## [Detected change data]
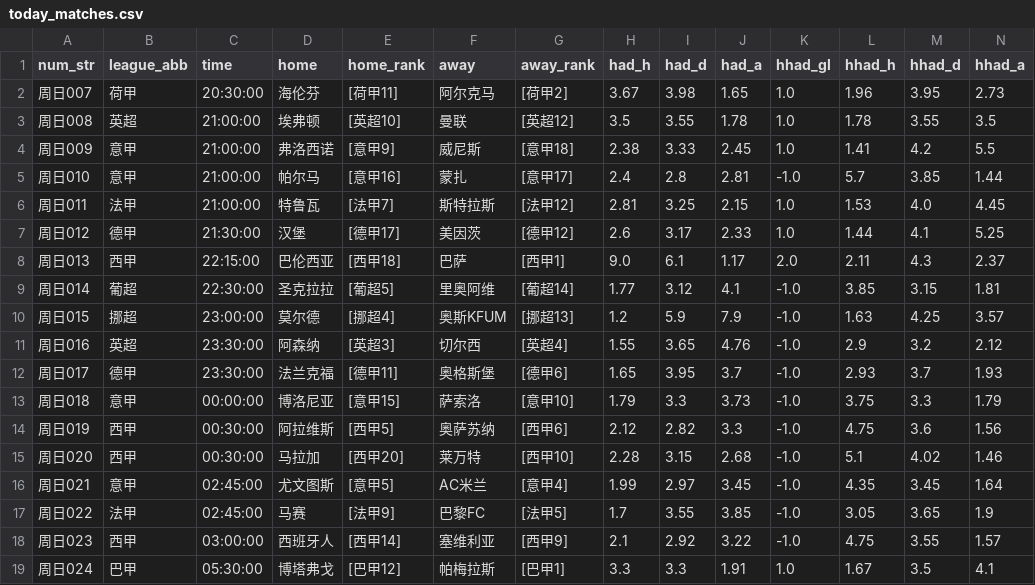
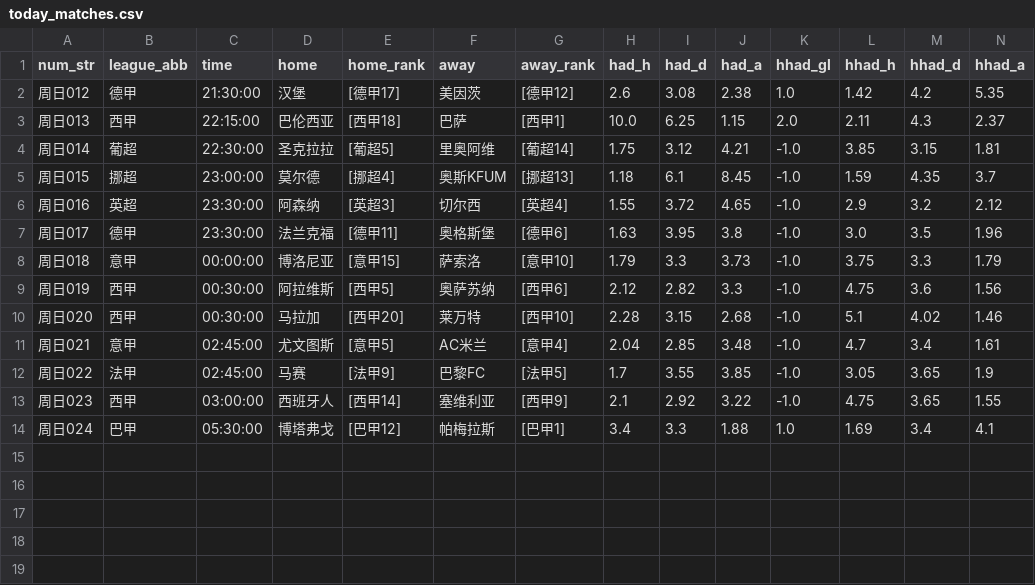
Before and after one commit to wanglin-777/jc-football, a CSV file: data/today_matches.csv, drawn as a sheet.

```diff
--- a/data/today_matches.csv
+++ b/data/today_matches.csv
@@ -1,13 +1,8 @@
 num_str,league_abb,time,home,home_rank,away,away_rank,had_h,had_d,had_a,hhad_gl,hhad_h,hhad_d,hhad_a
-周日007,荷甲,20:30:00,海伦芬,[荷甲11],阿尔克马,[荷甲2],3.67,3.98,1.65,1.0,1.96,3.95,2.73
-周日008,英超,21:00:00,埃弗顿,[英超10],曼联,[英超12],3.5,3.55,1.78,1.0,1.78,3.55,3.5
-周日009,意甲,21:00:00,弗洛西诺,[意甲9],威尼斯,[意甲18],2.38,3.33,2.45,1.0,1.41,4.2,5.5
-周日010,意甲,21:00:00,帕尔马,[意甲16],蒙扎,[意甲17],2.4,2.8,2.81,-1.0,5.7,3.85,1.44
-周日011,法甲,21:00:00,特鲁瓦,[法甲7],斯特拉斯,[法甲12],2.81,3.25,2.15,1.0,1.53,4.0,4.45
-周日012,德甲,21:30:00,汉堡,[德甲17],美因茨,[德甲12],2.6,3.17,2.33,1.0,1.44,4.1,5.25
-周日013,西甲,22:15:00,巴伦西亚,[西甲18],巴萨,[西甲1],9.0,6.1,1.17,2.0,2.11,4.3,2.37
-周日014,葡超,22:30:00,圣克拉拉,[葡超5],里奥阿维,[葡超14],1.77,3.12,4.1,-1.0,3.85,3.15,1.81
-周日015,挪超,23:00:00,莫尔德,[挪超4],奥斯KFUM,[挪超13],1.2,5.9,7.9,-1.0,1.63,4.25,3.57
-周日016,英超,23:30:00,阿森纳,[英超3],切尔西,[英超4],1.55,3.65,4.76,-1.0,2.9,3.2,2.12
-周日017,德甲,23:30:00,法兰克福,[德甲11],奥格斯堡,[德甲6],1.65,3.95,3.7,-1.0,2.93,3.7,1.93
+周日012,德甲,21:30:00,汉堡,[德甲17],美因茨,[德甲12],2.6,3.08,2.38,1.0,1.42,4.2,5.35
+周日013,西甲,22:15:00,巴伦西亚,[西甲18],巴萨,[西甲1],10.0,6.25,1.15,2.0,2.11,4.3,2.37
+周日014,葡超,22:30:00,圣克拉拉,[葡超5],里奥阿维,[葡超14],1.75,3.12,4.21,-1.0,3.85,3.15,1.81
+周日015,挪超,23:00:00,莫尔德,[挪超4],奥斯KFUM,[挪超13],1.18,6.1,8.45,-1.0,1.59,4.35,3.7
+周日016,英超,23:30:00,阿森纳,[英超3],切尔西,[英超4],1.55,3.72,4.65,-1.0,2.9,3.2,2.12
+周日017,德甲,23:30:00,法兰克福,[德甲11],奥格斯堡,[德甲6],1.63,3.95,3.8,-1.0,3.0,3.5,1.96
 周日018,意甲,00:00:00,博洛尼亚,[意甲15],萨索洛,[意甲10],1.79,3.3,3.73,-1.0,3.75,3.3,1.79
@@ -15,5 +10,5 @@
 周日020,西甲,00:30:00,马拉加,[西甲20],莱万特,[西甲10],2.28,3.15,2.68,-1.0,5.1,4.02,1.46
-周日021,意甲,02:45:00,尤文图斯,[意甲5],AC米兰,[意甲4],1.99,2.97,3.45,-1.0,4.35,3.45,1.64
+周日021,意甲,02:45:00,尤文图斯,[意甲5],AC米兰,[意甲4],2.04,2.85,3.48,-1.0,4.7,3.4,1.61
 周日022,法甲,02:45:00,马赛,[法甲9],巴黎FC,[法甲5],1.7,3.55,3.85,-1.0,3.05,3.65,1.9
-周日023,西甲,03:00:00,西班牙人,[西甲14],塞维利亚,[西甲9],2.1,2.92,3.22,-1.0,4.75,3.55,1.57
-周日024,巴甲,05:30:00,博塔弗戈,[巴甲12],帕梅拉斯,[巴甲1],3.3,3.3,1.91,1.0,1.67,3.5,4.1
+周日023,西甲,03:00:00,西班牙人,[西甲14],塞维利亚,[西甲9],2.1,2.92,3.22,-1.0,4.75,3.65,1.55
+周日024,巴甲,05:30:00,博塔弗戈,[巴甲12],帕梅拉斯,[巴甲1],3.4,3.3,1.88,1.0,1.69,3.4,4.1
```
Also changed, not shown: data/history_csv/历史预测_全量.csv, data/history_csv/预测_2026-09-06.csv, 4 other files.
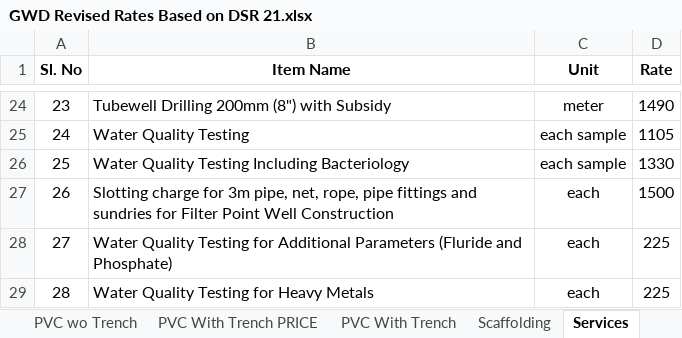
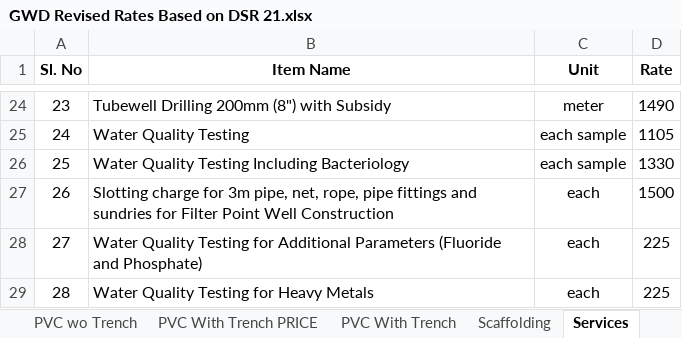
Before and after one commit to manulapulga/estimate-drafter, an Excel workbook: Side Bar Files/GWD Data/GWD Revised Rates Based on DSR 21.xlsx, sheet Services, drawn as a sheet; only a part is shown, gaps mark what is left out; values as stored, in another font and other column widths than the file's, no borders; charts and pictures and table styles not drawn; the diff names each change by its address in the sheet, - before the commit and + after, or states it on an @@ line.

```diff
--- a/Side Bar Files/GWD Data/GWD Revised Rates Based on DSR 21.xlsx (sheet Services)
+++ b/Side Bar Files/GWD Data/GWD Revised Rates Based on DSR 21.xlsx (sheet Services)
-B28 (Item Name): …Additional Parameters (Fluride and Phosphate)
+B28 (Item Name): …Additional Parameters (Fluoride and Phosphate)
```
Also changed, not shown: sheet GWD DR Abstract, 2 other files.
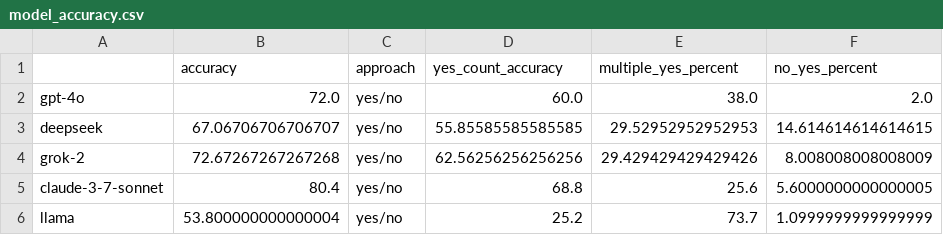
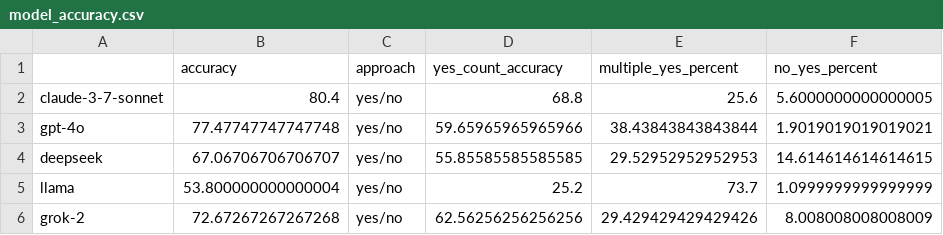
Before and after one commit to segiITU/evaluating_llm_danish_expressions, a CSV file: results/metrics/model_accuracy.csv, drawn as a sheet.

```diff
--- a/results/metrics/model_accuracy.csv
+++ b/results/metrics/model_accuracy.csv
@@ -1,6 +1,6 @@
 ,accuracy,approach,yes_count_accuracy,multiple_yes_percent,no_yes_percent
-gpt-4o,72.0,yes/no,60.0,38.0,2.0
+claude-3-7-sonnet,80.4,yes/no,68.8,25.6,5.6000000000000005
+gpt-4o,77.47747747747748,yes/no,59.65965965965966,38.43843843843844,1.9019019019019021
 deepseek,67.06706706706707,yes/no,55.85585585585585,29.52952952952953,14.614614614614615
+llama,53.800000000000004,yes/no,25.2,73.7,1.0999999999999999
 grok-2,72.67267267267268,yes/no,62.56256256256256,29.429429429429426,8.008008008008009
-claude-3-7-sonnet,80.4,yes/no,68.8,25.6,5.6000000000000005
-llama,53.800000000000004,yes/no,25.2,73.7,1.0999999999999999
```
Also changed, not shown: results/metrics/model_accuracy_detailed.csv, 3 other files.
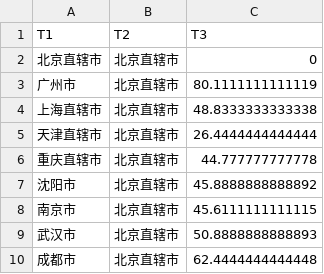
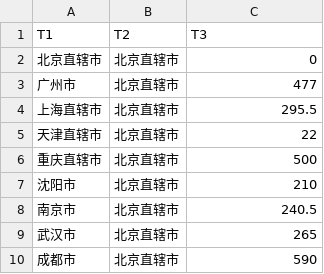
Before and after one commit to xiaojia-chen/tme2021, a CSV file: Network/time_highway2005.csv, drawn as a sheet.

```diff
--- a/Network/time_highway2005.csv
+++ b/Network/time_highway2005.csv
@@ -2,9 +2,9 @@ T1,T2,T3
 北京直辖市,北京直辖市,0
-广州市,北京直辖市,80.1111111111119
-上海直辖市,北京直辖市,48.8333333333338
-天津直辖市,北京直辖市,26.4444444444444
-重庆直辖市,北京直辖市,44.777777777778
-沈阳市,北京直辖市,45.8888888888892
-南京市,北京直辖市,45.6111111111115
-武汉市,北京直辖市,50.8888888888893
-成都市,北京直辖市,62.4444444444448
+广州市,北京直辖市,477
+上海直辖市,北京直辖市,295.5
+天津直辖市,北京直辖市,22
+重庆直辖市,北京直辖市,500
+沈阳市,北京直辖市,210
+南京市,北京直辖市,240.5
+武汉市,北京直辖市,265
+成都市,北京直辖市,590
```
Also changed, not shown: Network/time_highway2000.csv, Network/time_railway2000.csv, 3 other files.
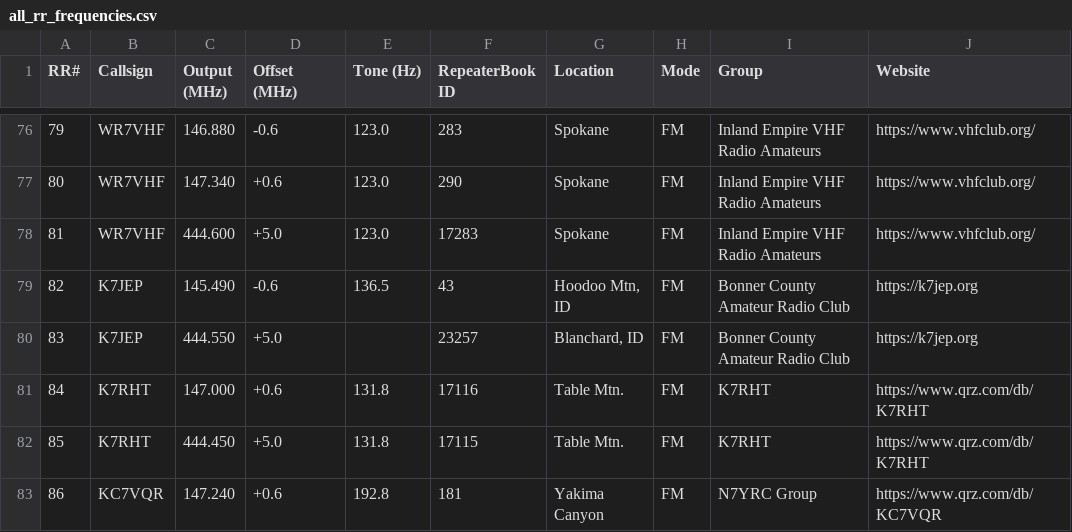
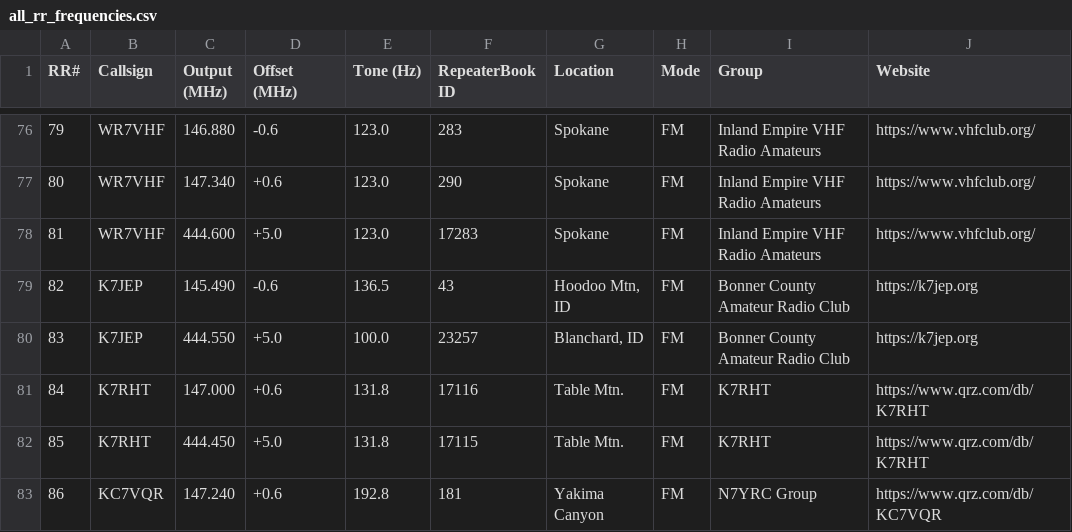
Before and after one commit to QCaudron/repeater_roundabout, a CSV file: assets/programming_files/all_rr_frequencies.csv, drawn as a sheet; only a part is shown, gaps mark what is left out; the diff names each change by its address in the sheet, - before the commit and + after, or states it on an @@ line.

Commit message:
Fix K7JEP 444.550 tone

```diff
--- a/assets/programming_files/all_rr_frequencies.csv
+++ b/assets/programming_files/all_rr_frequencies.csv
-E80 (Tone (Hz)): (empty)
+E80 (Tone (Hz)): 100.0
```
Also changed, not shown: assets/programming_files/icom.csv, assets/programming_files/rr_frequencies.csv, 4 other files.
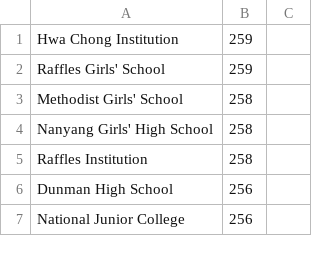
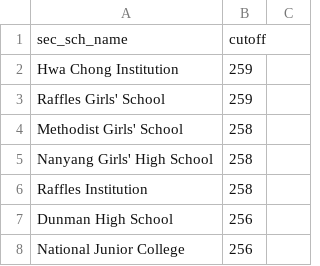
Before and after one commit to nickwx97/T1002-PythonAssignment, a CSV file: Data/cutoff.csv, drawn as a sheet; only a part is shown.

Commit message:
Fixing cutoff csv
Signed-off-by: Nicholas Koh <nicholaskohwx@gmail.com>

```diff
--- a/Data/cutoff.csv
+++ b/Data/cutoff.csv
@@ -1 +1,2 @@
+sec_sch_name, cutoff
 Hwa Chong Institution,259
```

## [PROBLEM DETAILS]
Search the records above for the string "results" and copy each line that holds it.

## [RESULT BELOW]
Before and after one commit to segiITU/evaluating_llm_danish_expressions, a CSV file: results/metrics/model_accuracy.csv, drawn as a sheet.
--- a/results/metrics/model_accuracy.csv
+++ b/results/metrics/model_accuracy.csv
Also changed, not shown: results/metrics/model_accuracy_detailed.csv, 3 other files.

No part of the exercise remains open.